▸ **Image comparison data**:
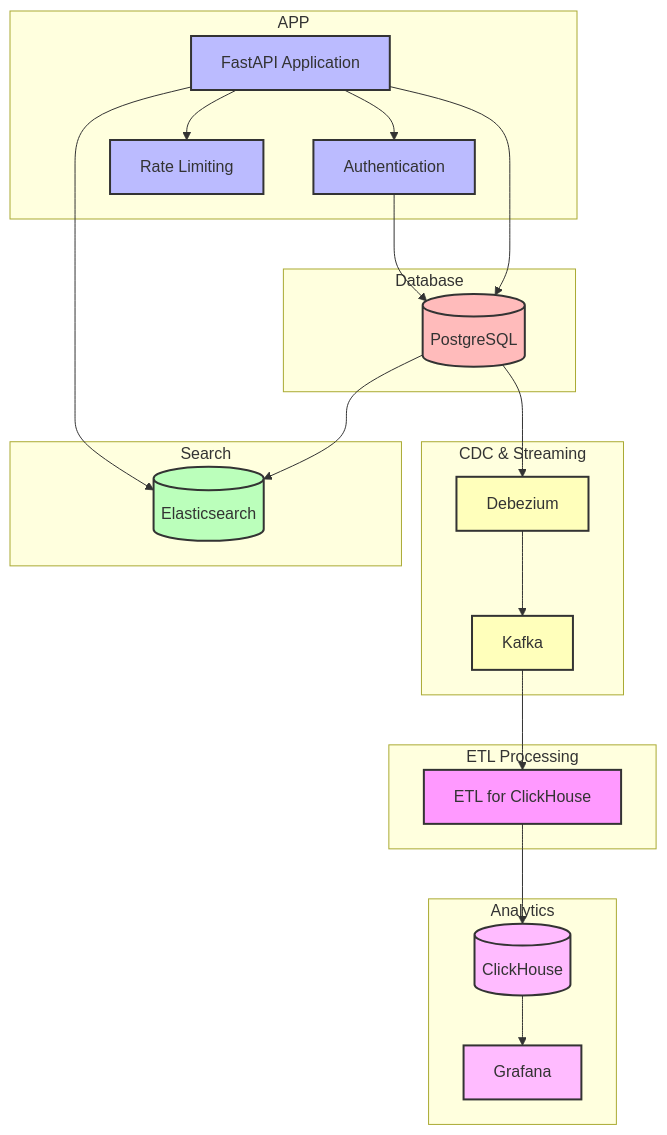
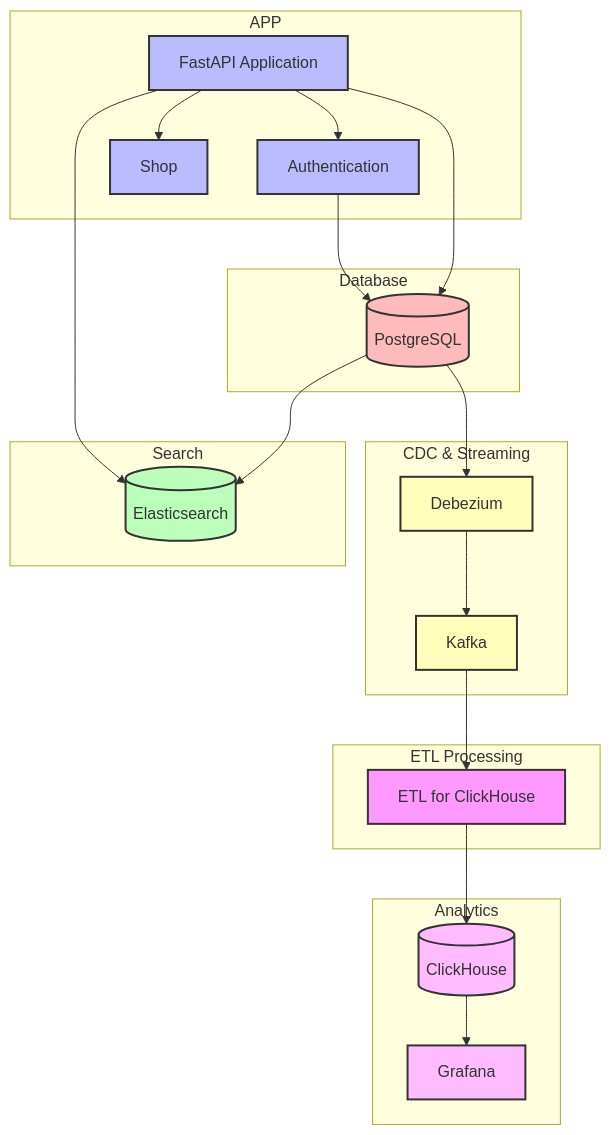
The diagram in ARCHITECTURE.md (AAMoshenskij/online_store), drawn with Mermaid before and after one commit.

````diff
--- a/ARCHITECTURE.md
+++ b/ARCHITECTURE.md
@@ -30,64 +30,64 @@
 ```mermaid
 graph TB
     subgraph "APP"
         API[FastAPI Application]
         AUTH[Authentication]
-        RATE[Rate Limiting]
+        RATE[Shop]
     end
 
     subgraph "Database"
         PG[(PostgreSQL)]
     end
 
     subgraph "CDC & Streaming"
         DEB[Debezium]
         KAFKA[Kafka]
     end
 
     subgraph "ETL Processing"
         ETL_CH[ETL for ClickHouse]
     end
 
     subgraph "Search"
         ES[(Elasticsearch)]
     end
 
     subgraph "Analytics"
         CH[(ClickHouse)]
         GRAF[Grafana]
     end
 
     %% Styling
     classDef app fill:#bbf,stroke:#333,stroke-width:2px
     classDef database fill:#fbb,stroke:#333,stroke-width:2px
     classDef cdc fill:#ffb,stroke:#333,stroke-width:2px
     classDef etl fill:#f9f,stroke:#333,stroke-width:2px
     classDef search fill:#bfb,stroke:#333,stroke-width:2px
     classDef analytics fill:#fbf,stroke:#333,stroke-width:2px
 
     %% App connections
     API --> AUTH
     API --> RATE
     AUTH --> PG
     API --> PG
     API --> ES
     PG --> ES
 
     %% CDC connections
     PG --> DEB
     DEB --> KAFKA
 
     %% ETL connections
     KAFKA --> ETL_CH
     ETL_CH --> CH
 
     %% Analytics connections
     CH --> GRAF
     class API,AUTH,RATE app
     class PG database
     class DEB,KAFKA cdc
     class ETL_CH etl
     class ES search
     class CH,GRAF analytics
 
 ```
````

▸ **PROBLEM TO SOLVE**: All of the lines above should be copied exactly, apart from the pictures.

▸ **RESPONSE**:
The diagram in ARCHITECTURE.md (AAMoshenskij/online_store), drawn with Mermaid before and after one commit.

````diff
--- a/ARCHITECTURE.md
+++ b/ARCHITECTURE.md
@@ -30,64 +30,64 @@
 ```mermaid
 graph TB
     subgraph "APP"
         API[FastAPI Application]
         AUTH[Authentication]
-        RATE[Rate Limiting]
+        RATE[Shop]
     end
 
     subgraph "Database"
         PG[(PostgreSQL)]
     end
 
     subgraph "CDC & Streaming"
         DEB[Debezium]
         KAFKA[Kafka]
     end
 
     subgraph "ETL Processing"
         ETL_CH[ETL for ClickHouse]
     end
 
     subgraph "Search"
         ES[(Elasticsearch)]
     end
 
     subgraph "Analytics"
         CH[(ClickHouse)]
         GRAF[Grafana]
     end
 
     %% Styling
     classDef app fill:#bbf,stroke:#333,stroke-width:2px
     classDef database fill:#fbb,stroke:#333,stroke-width:2px
     classDef cdc fill:#ffb,stroke:#333,stroke-width:2px
     classDef etl fill:#f9f,stroke:#333,stroke-width:2px
     classDef search fill:#bfb,stroke:#333,stroke-width:2px
     classDef analytics fill:#fbf,stroke:#333,stroke-width:2px
 
     %% App connections
     API --> AUTH
     API --> RATE
     AUTH --> PG
     API --> PG
     API --> ES
     PG --> ES
 
     %% CDC connections
     PG --> DEB
     DEB --> KAFKA
 
     %% ETL connections
     KAFKA --> ETL_CH
     ETL_CH --> CH
 
     %% Analytics connections
     CH --> GRAF
     class API,AUTH,RATE app
     class PG database
     class DEB,KAFKA cdc
     class ETL_CH etl
     class ES search
     class CH,GRAF analytics
 
 ```
````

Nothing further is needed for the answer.